It goes without saying that engine sounds are very important in a sports car. Not only do they enhance the fun factor behind the wheel, but they also provide a crucial rpm reference point when driving hard. As such, some vehicles come equipped with a system that will pump engine noises into the cabin via the stereo—including the 2020 Corvette C8.
In a recent tweet, The Smoking Tire’s Matt Farah revealed that the 2020 Corvette does indeed utilize onboard speakers to enhance the engine note.
“The new Corvette has fake engine noises from the speakers,” Farah wrote. “This is not a driving impression, it is a specification fact, so I can say it,” Farah said in reference to the 2020 Corvette driving impressions embargo.
The new Corvette has fake engine noise from the speakers.
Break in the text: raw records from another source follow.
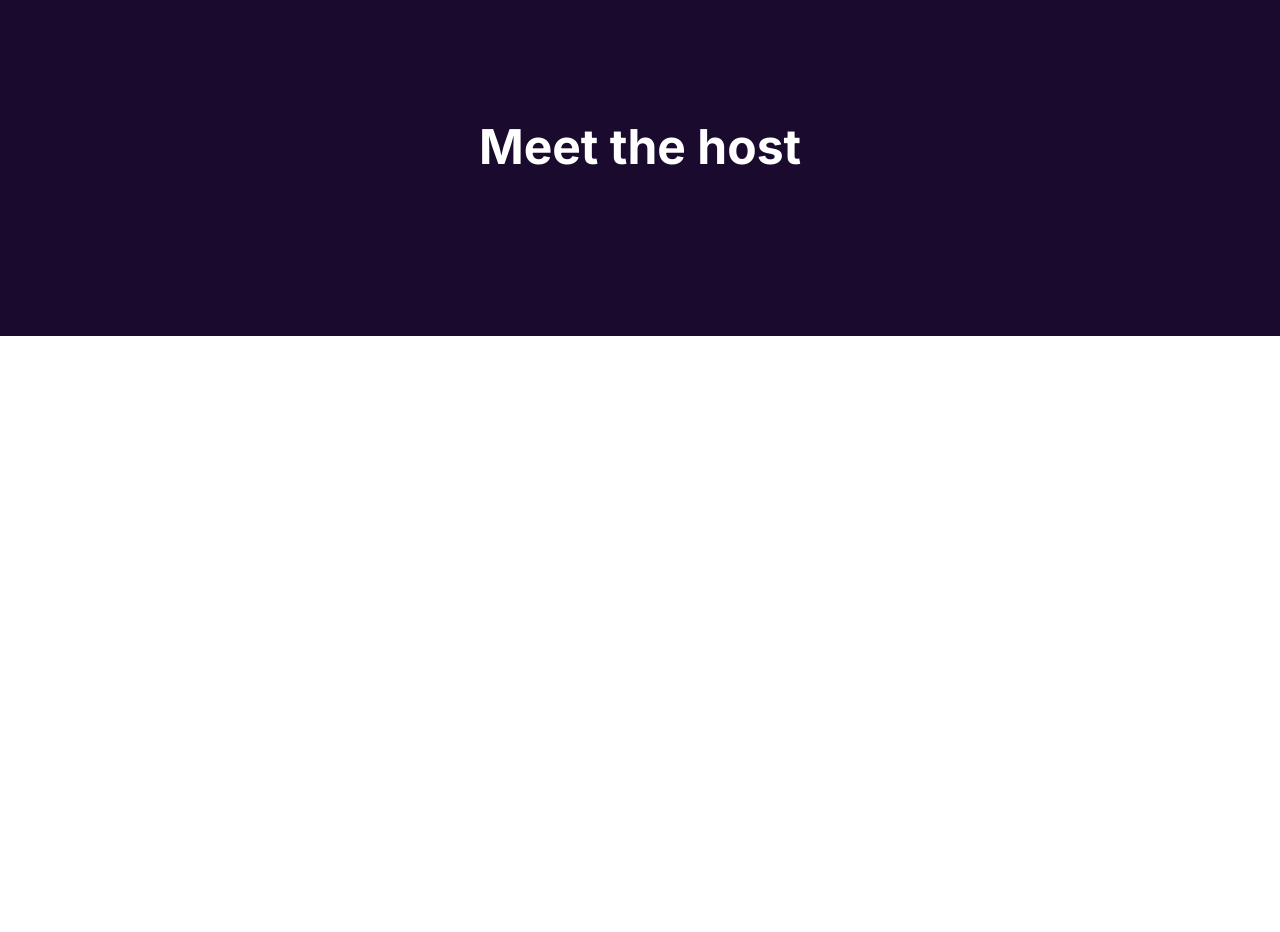
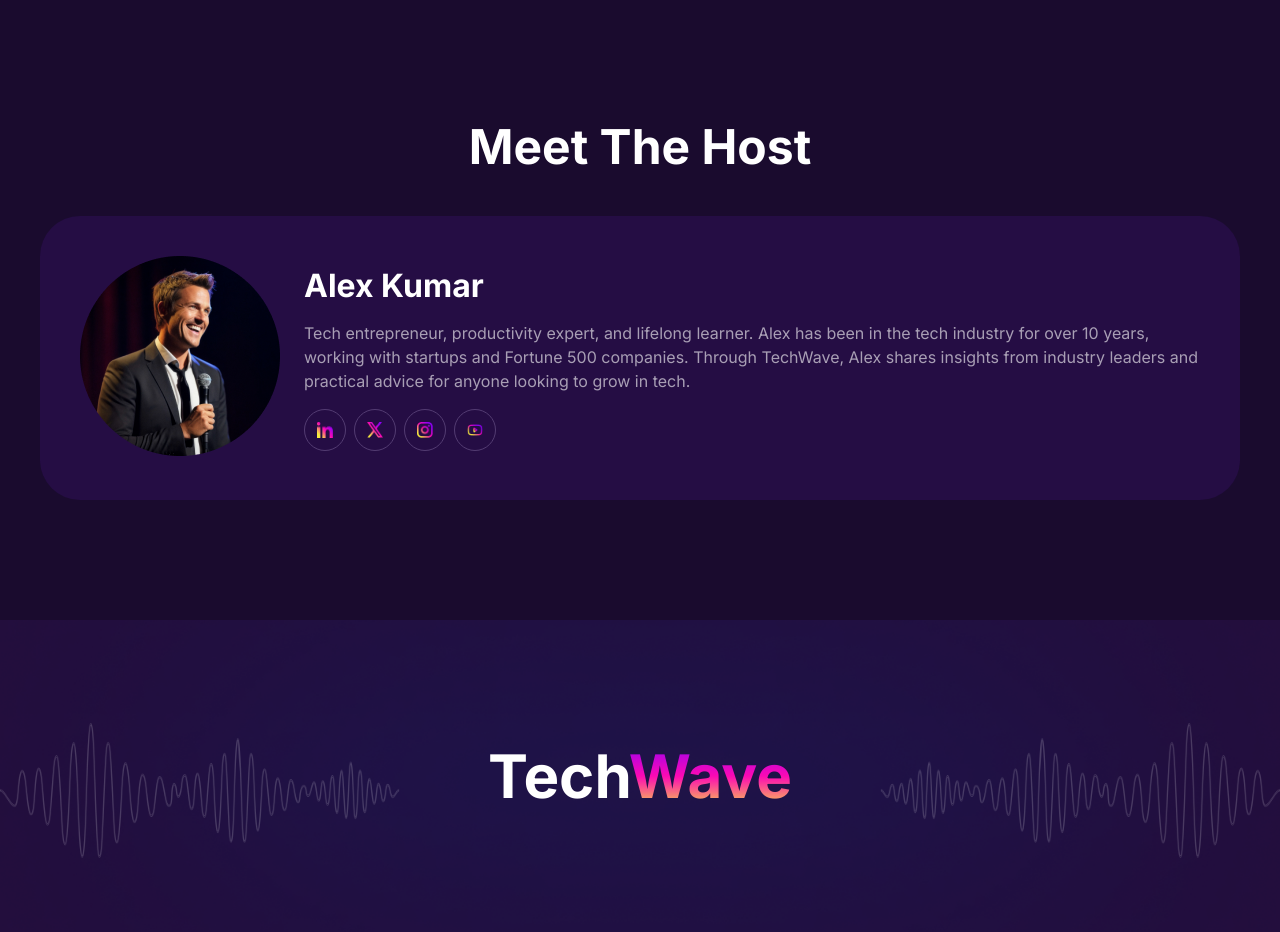
Before and after one commit to md-sajid-sarkar/Assignment-B13-A02-TechWave, a plain HTML site: page index.html in a window 1280 px wide. Shown: the part 3348-4280 px from the top of the page. Before the commit the page ends 3684 px from the top, so only its background shows below. Drawn offline with Linux system fonts and the light colour scheme.

Commit message:
complete footer part & host section without responsive

```diff
--- a/index.html
+++ b/index.html
@@ -186,13 +186,40 @@
                         <p><img src="./assets/clock.png" alt="clock">42 min</p>
                     </div> -->
                 </div>
-                <h2 class="featured-episodes-title title">Meet the host</h2>
+                <!-- <h2 class="meet-the-host-title title">Meet The Host</h2> -->
             </div>
 
         </section>
+        <section class="content-section host-section">
+            <div class="section-container">
+                <h2 class="meet-the-host-title title">Meet The Host</h2>
+                <div class="host-details">
+                    <div>
+                        <img class="host-photo" src="./assets/host.png" alt="">
+                    </div>
+                    <div>
+                        <h3 class="host-name">Alex Kumar</h3>
+                        <p class="host-description">Tech entrepreneur, productivity expert, and lifelong learner. Alex has been in the tech industry for over 10 years, working with startups and Fortune 500 companies. Through TechWave, Alex shares insights from industry leaders and practical advice for anyone looking to grow in tech.</p>
+                        <div class="host-social-icons">
+                            <a href=""><img src="./assets/linkedin.png" alt=""></a>
+                            <a href=""><img src="./assets/x.png" alt=""></a>
+                            <a href=""><img src="./assets/instagram.png" alt=""></a>
+                            <a href=""><img src="./assets/youtube.png" alt=""></a>
+                        </div>
+                    </div>
+                </div>
+            </div>
+        </section>
     </main>
     <footer>
+        <div class="footer">
+            <div class="footer-elements">
+                <h1 class="footer-title">Tech<span>Wave</span></h1>
+                <!-- ..........................................
+                ...........sokale uthe korbo egulo........... -->
+            </div>
 
+        </div>
     </footer>
 </body>
 </html>
--- a/style/style.css
+++ b/style/style.css
@@ -20,12 +20,12 @@
     background: linear-gradient(47.64deg, rgba(247, 233, 63, 1),rgba(251, 9, 180, 1),rgba(145, 0, 248, 1));
     border: none;
 }
-.content-section{
+.content-section, .footer{
     background: rgba(26, 11, 46, 1);
     padding-top: 120px;
     padding-bottom: 120px;
 }
-.section-container{
+.section-container, .footer-elements{
     max-width: 1200px;
     margin: 0 auto;
     text-align: center;
@@ -43,7 +43,7 @@
 line-height: 29px;
 color: rgba(255, 255, 255, 1)
 }
-.card-description{
+.card-description, .host-description{
     font-size: 16px;
 font-weight: 400;
 line-height: 24px;
@@ -267,7 +267,7 @@
     grid-template-columns: repeat(3, 1fr);
     gap: 30px;
     border: 1px solid red;
-    margin-bottom: 120px;
+    /* margin-bottom: 120px; */
 }
 .featured-episodes-card{
     background: rgba(37, 13, 68, 1);
@@ -314,11 +314,6 @@
     flex-direction: column;
     gap: 12px;
 }
-
-
-
-
-
 .duration {
     font-size: 16px;
 font-weight: 600;
@@ -334,6 +329,80 @@
 .duration img {
     /* width: 20px; */
 }
+
+.host-section{
+    padding-top: 0;
+}
+.host-details{
+    display: flex;
+    text-align: start;
+    align-items: center;
+    gap: 24px;
+    border-radius: 40px;
+background: rgba(53, 17, 101, 0.4);
+padding: 40px;
+}
+.host-name{
+    font-size: 32px;
+font-weight: 700;
+line-height: 39px;
+color: rgba(255, 255, 255, 1);
+margin-bottom: 16px;
+}
+.host-description{
+    margin-bottom: 16px;
+}
+.host-social-icons{
+    display: flex;
+    gap: 8px;
+    align-items: center;
+}
+.host-social-icons a{
+    width: 40px;
+    height: 40px;
+    border: 1px solid rgba(83, 60, 114, 1);
+    border-radius: 50%;
+    display: flex;
+    justify-content: center;
+    align-items: center;
+    transition: 0.3s ease;
+}
+.host-social-icons a:hover{
+    border-color: rgba(251, 9, 180, 1);
+    transform: scale(1.2);
+}
+
+.host-social-icons img{
+    width: 16px;
+    height: 16px;
+}
+
+
+
+.footer{
+    background-image: url(../assets/footer-bg.png);
+    background-size: cover;
+    background-position: center;
+    background-repeat: no-repeat;
+    /* height: 4307px; */
+    text-align: center;
+
+}
+.footer-title{
+      font-size: 3.75rem;
+  font-weight: bold;
+  color: rgba(255, 255, 255, 1);
+}
+.footer-title span{
+  background: linear-gradient(to top, rgba(247, 233, 63, 1), rgba(251, 9, 180, 1), rgba(145, 0, 248, 1));
+  -webkit-background-clip: text;
+  -webkit-text-fill-color: transparent;
+  /* display: inline-block; */
+}
+.footer-elements{
+
+}
+
 
 
 
```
This is not a driving impression, it is a specification fact, so I can say it. https://t.co/Q5orkIYDSa
— Matt Farah (@TheSmokingTire) October 3, 2019
Obviously, some enthusiasts are crying foul. In response to the revelation, Chevrolet clarified the issue, saying:
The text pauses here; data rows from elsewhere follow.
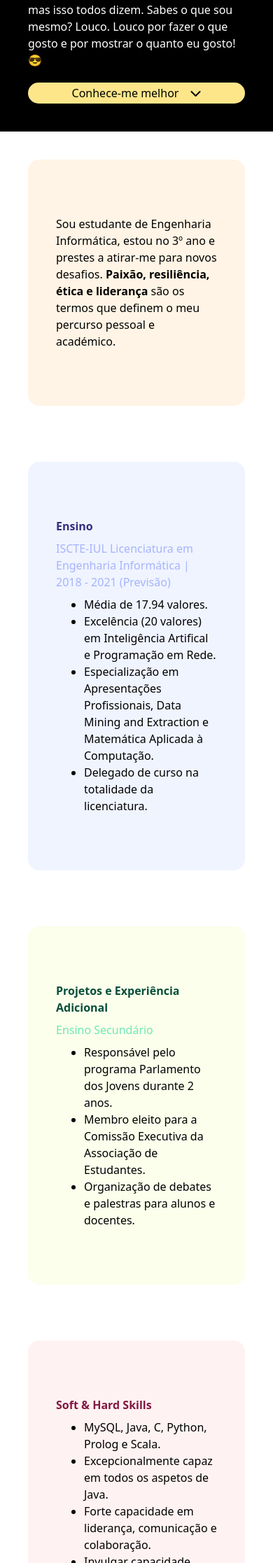
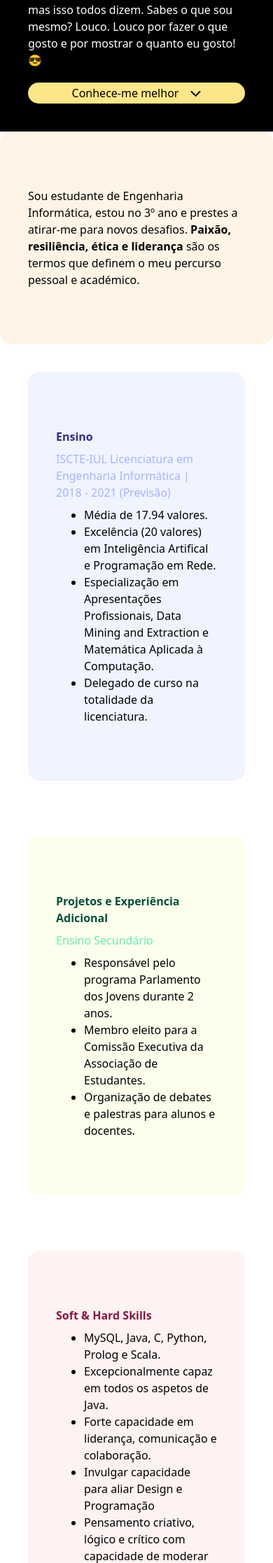
Before and after one commit to miguel-arrf/PersonalWebsite, a Django app: page / in a window 390 px wide. Shown: the part 238-2472 px from the top of the page at 70% size. Run offline with Django 3.2, Linux system fonts and the light colour scheme; style sheets or scripts are compiled from the project's sources; some libraries are stand-ins or nearby versions.

Commit message:
Improved layout for phones

```diff
--- a/main/templates/main.html
+++ b/main/templates/main.html
@@ -173,9 +173,9 @@
 
     <div class="relative bg-white overflow-hidden p-10 pt-10 md:pt-10 lg:pt-20 lg:pb-20 md:pb-14"
          style="background-color: black">
-        <div class="container sm:px-8 mx-auto">
+        <div class="container  mx-auto">
             <!-- hero wrapper -->
-            <div class="pt-10 mt-10 grid grid-cols-1 md:grid-cols-11 sm:gap-8 md:gap-8 lg:gap-10 xl:gap-28 items-center">
+            <div class="pt-10 mt-10 grid grid-cols-1 md:grid-cols-11  md:gap-8 lg:gap-10 xl:gap-28 items-center">
                 <!-- hero text -->
                 <div class="col-start-2 col-span-4">
                     <div class="lg:text-left">
@@ -217,12 +217,12 @@
     <!-- https://drive.google.com/uc?export=view&id=1RHdbxbcwksjSS26VsEuZZi_K37252oSG -->
     <!-- end image -->
 
-    <div class="relative bg-white overflow-hidden p-10 pt-10 md:pt-10 lg:pt-20 lg:pb-20 md:pb-14">
-        <div class="container sm:px-8 mx-auto">
+    <div class="relative bg-white overflow-hidden md:p-10 md:pt-10 md:pt-10 lg:pt-20 lg:pb-20 md:pb-14 sm:p-0">
+        <div class="lg:container  lg:mx-auto">
             <!-- hero wrapper -->
-            <div class="grid grid-cols-1 md:grid-cols-12 sm:gap-8 md:gap-8 lg:gap-10 xl:gap-28 items-center">
+            <div class="grid grid-cols-1 md:grid-cols-12 md:gap-8 lg:gap-10 xl:gap-28 items-center  ">
                 <!-- hero text -->
-                <div class="transition col-start-2 col-span-10 rounded-2xl px-10 py-20" style="background: #FFF4E5">
+                <div class="transition col-start-2 col-span-10 rounded-2xl px-10 py-20  " style="background: #FFF4E5">
                     <p class="text-base font-light text-black sm:text-lg mx-auto">
                         Sou estudante de Engenharia Informática, estou no 3º ano e prestes a atirar-me para novos desafios.
                         <span class="font-bold">
@@ -230,10 +230,7 @@
                         </span>
                         são os termos que definem o meu percurso pessoal e académico.
                     </p>
-
-
                 </div>
-
             </div>
         </div>
     </div>
@@ -243,9 +240,9 @@
 
 
     <div class="relative bg-white overflow-hidden p-10 pt-10 md:pt-10 lg:pt-20 lg:pb-20 md:pb-14">
-        <div class="container sm:px-8 mx-auto">
+        <div class="container mx-auto">
             <!-- hero wrapper -->
-            <div class="grid grid-cols-1 md:grid-cols-12 sm:gap-8 md:gap-8 lg:gap-10 xl:gap-28 items-center">
+            <div class="grid grid-cols-1 md:grid-cols-12  md:gap-8 lg:gap-10 xl:gap-28 items-center">
                 <!-- hero text -->
                 <div class="col-start-2 col-span-10 rounded-2xl px-10 py-20" style="background: #F0F4FF">
                     <p class="text-base font-bold text-indigo-900 sm:text-lg mx-auto">
@@ -271,9 +268,9 @@
 
 
     <div class="relative bg-white overflow-hidden p-10 pt-10 md:pt-10 lg:pt-20 lg:pb-20 md:pb-14">
-        <div class="container sm:px-8 mx-auto">
+        <div class="container  mx-auto">
             <!-- hero wrapper -->
-            <div class="grid grid-cols-1 md:grid-cols-12 sm:gap-8 md:gap-8 lg:gap-10 xl:gap-28 items-center">
+            <div class="grid grid-cols-1 md:grid-cols-12  md:gap-8 lg:gap-10 xl:gap-28 items-center">
                 <!-- hero text -->
                 <div class="col-start-2 col-span-10 rounded-2xl px-10 py-20" style="background: #FBFFEB">
                     <p class="text-base font-bold text-green-900 sm:text-lg mx-auto">
@@ -297,9 +294,9 @@
 
 
     <div class="relative bg-white overflow-hidden p-10 pt-10 md:pt-10 lg:pt-20 lg:pb-20 md:pb-14">
-        <div class="container sm:px-8 mx-auto">
+        <div class="container mx-auto">
             <!-- hero wrapper -->
-            <div class="grid grid-cols-1 md:grid-cols-12 sm:gap-8 md:gap-8 lg:gap-10 xl:gap-28 items-center">
+            <div class="grid grid-cols-1 md:grid-cols-12 md:gap-8 lg:gap-10 xl:gap-28 items-center">
                 <!-- hero text -->
                 <div class="col-start-2 col-span-10 rounded-2xl px-10 py-20" style="background: #fff2f2">
                     <p class="text-base font-bold text-pink-900 sm:text-lg mx-auto">
@@ -319,6 +316,86 @@
             </div>
         </div>
     </div>
+
+
+<!-- START MINI MEETINGS -->
+    <div class="relative bg-white overflow-hidden p-10 pt-10 md:pt-10 lg:pt-20 lg:pb-20 md:pb-14">
+   <div class="container  mx-auto">
+      <!-- hero wrapper -->
+      <div class="grid grid-cols-1 md:grid-cols-12  md:gap-8 lg:gap-10 xl:gap-28 items-center">
+         <!-- hero text -->
+         <div class="col-start-2 col-span-10 rounded-2xl px-5 py-5 bg-blue-50">
+
+            <div class="grid  grid-cols-5 rounded-2xl   md:gap-8 lg:gap-10 items-center bg-blue-50" >
+
+               <div class="col-span-2 rounded-2xl pl-10 py-20">
+                  <p class="text-base font-bold text-blue-900 sm:text-lg mx-auto">
+                     miniMeetings
+                  </p>
+                  <p class="text-base font-light text-black sm:text-lg mx-auto">
+                     Applicação para iOS e iPadOS para organizar reuniões online.
+                  </p>
+
+                  <div class="flex flex-row items-start gap-3 pt-5 flex-wrap">
+                    <p class=" text-base font-light  text-black sm:text-lg  bg-blue-100 rounded-lg px-2.5">
+                      xCode
+                    </p>
+
+                    <p class=" text-base font-light  text-black sm:text-lg  bg-blue-100 rounded-lg px-2.5">
+                      Swift
+                    </p>
+
+                    <p class="text-base font-light  text-black sm:text-lg  bg-blue-100 rounded-lg px-2.5">
+                      Firebase
+                    </p>
+                  </div>
+
+
+               </div>
+
+               <div class="row-start-1 col-start-3 col-span-3 rounded-2xl bg-white px-10 py-20 shadow-xl">
+                  5555555555
+               </div>
+
+            </div>
+
+         </div>
+      </div>
+   </div>
+</div>
+<!-- END MINI MEETINGS -->
+
+
+            <!-- VIDEO -->
+    <section class="lg:py-12 lg:flex lg:justify-center">
+        <div class="bg-blue-50 dark:bg-gray-800 lg:mx-8 lg:flex lg:max-w-5xl lg:shadow-lg lg:rounded-lg">
+            <div class="lg:w-1/2 p-10 sm:p-10  md:p-4 lg:p-0">
+                <iframe class="myCard h-64 bg-cover lg:rounded-lg lg:h-full w-full"
+                        src="https://www.youtube.com/embed/7rzzwawyz78" frameborder="0"
+                        allow="accelerometer; autoplay; clipboard-write; encrypted-media; gyroscope; picture-in-picture"
+                        allowfullscreen></iframe>
+                                {#                <div class="h-64 bg-cover lg:rounded-lg lg:h-full" style="background-image:url('https://images.unsplash.com/photo-1593642532400-2682810df593?ixlib=rb-1.2.1&ixid=MXwxMjA3fDF8MHxwaG90by1wYWdlfHx8fGVufDB8fHw%3D&auto=format&fit=crop&w=750&q=80')"></div>#}
+            </div>
+
+            <div class="py-12 px-6 max-w-xl lg:max-w-5xl lg:w-1/2">
+                <h2 class="text-2xl text-gray-800 dark:text-white font-bold md:text-3xl">Em <span
+                        class="text-indigo-600 dark:text-indigo-400">2019</span> foi assim,</h2>
+                <p class="mt-4 text-gray-600 dark:text-gray-400">Lorem, ipsum dolor sit amet consectetur adipisicing
+                    elit. Quidem modi reprehenderit vitae exercitationem aliquid dolores ullam temporibus enim expedita
+                    aperiam mollitia iure consectetur dicta tenetur, porro consequuntur saepe accusantium
+                    consequatur.</p>
+
+                <div class="mt-8">
+                    <a href="#" class="bg-gray-900 text-gray-100 px-5 py-3 font-semibold rounded hover:bg-gray-800">Start
+                        Now</a>
+                </div>
+            </div>
+        </div>
+    </section>
+    <!-- END VIDEO -->
+
+
+
 
 
 
```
“If customers like how the seventh generation sounds, then they will love the sounds of the LT2 engine in their 2020 Chevrolet Corvette Stingray. The car actually uses the exact same strategy and execution as all seventh-generation Corvettes, including the 2019 ZR1. It’s important to note, nothing coming out of the speakers would sound like an engine on its own. We rely on the engine for all the audio content, but given the pass-by requirements and the multiple cavities between the exhaust tips and the driver, some frequencies are lost and need to be supplemented. This results in an engaging and visceral driving experience, as our seventh-generation owners can attest to.”
For reference, the 2020 Corvette is equipped with the mid-mounted, naturally aspirated, 6.2L LT2 V8 engine, which produces upwards of 495 horsepower at 6,450 rpm and 470 pound-feet of torque at 5,150 rpm when equipped with the optional performance exhaust system.
The “fake engine noise” issue is obviously contentious. While some drivers feel as though it’s cheating to use the stereo to enhance the engine note, others enjoy the extra internal combustion sounds. After all, it’s not like the sounds are pumped over the whine of an electric motor, right? Let us know your thoughts in the comments section.